**SUPPLIED DATA**

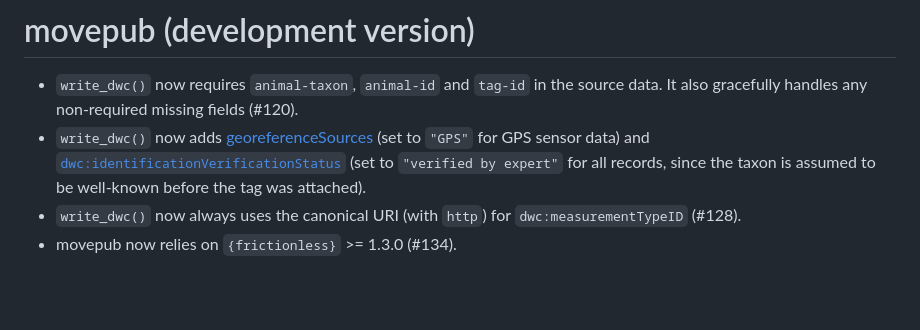
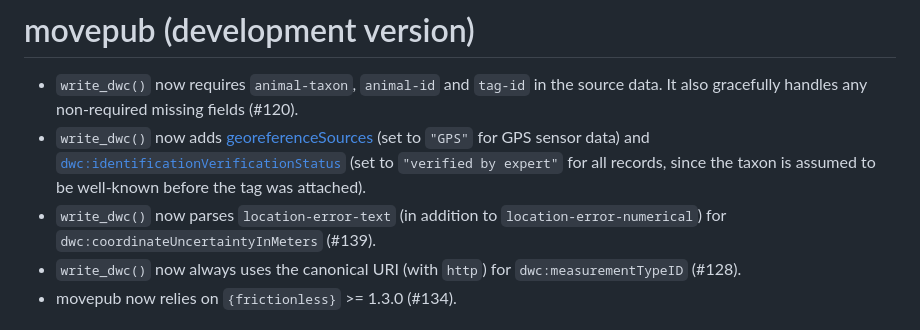
Before and after one commit to inbo/movepub, a Markdown page: NEWS.md, the part around the change. Rendered like a GitHub page; blank space fills up the shorter version.

```diff
--- a/NEWS.md
+++ b/NEWS.md
@@ -2,6 +2,7 @@
 
 * `write_dwc()` now requires `animal-taxon`, `animal-id` and `tag-id` in the source data. It also gracefully handles any non-required missing fields (#120).
 * `write_dwc()` now adds [georeferenceSources](http://rs.tdwg.org/dwc/terms/georeferenceSources) (set to `"GPS"` for GPS sensor data) and [`dwc:identificationVerificationStatus`](http://rs.tdwg.org/dwc/terms/identificationVerificationStatus) (set to `"verified by expert"` for all records, since the taxon is assumed to be well-known before the tag was attached).
+* `write_dwc()` now parses `location-error-text` (in addition to `location-error-numerical`) for `dwc:coordinateUncertaintyInMeters` (#139).
 * `write_dwc()` now always uses the canonical URI (with `http`) for `dwc:measurementTypeID` (#128).
 * movepub now relies on `{frictionless}` >= 1.3.0 (#134).
 
```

**THE PROBLEM**
From the entries, copy every line in which the string "taxon" can be found.

**SOLUTION FOR THIS TASK**
 * `write_dwc()` now requires `animal-taxon`, `animal-id` and `tag-id` in the source data. It also gracefully handles any non-required missing fields (#120).
 * `write_dwc()` now adds [georeferenceSources](http://rs.tdwg.org/dwc/terms/georeferenceSources) (set to `"GPS"` for GPS sensor data) and [`dwc:identificationVerificationStatus`](http://rs.tdwg.org/dwc/terms/identificationVerificationStatus) (set to `"verified by expert"` for all records, since the taxon is assumed to be well-known before the tag was attached).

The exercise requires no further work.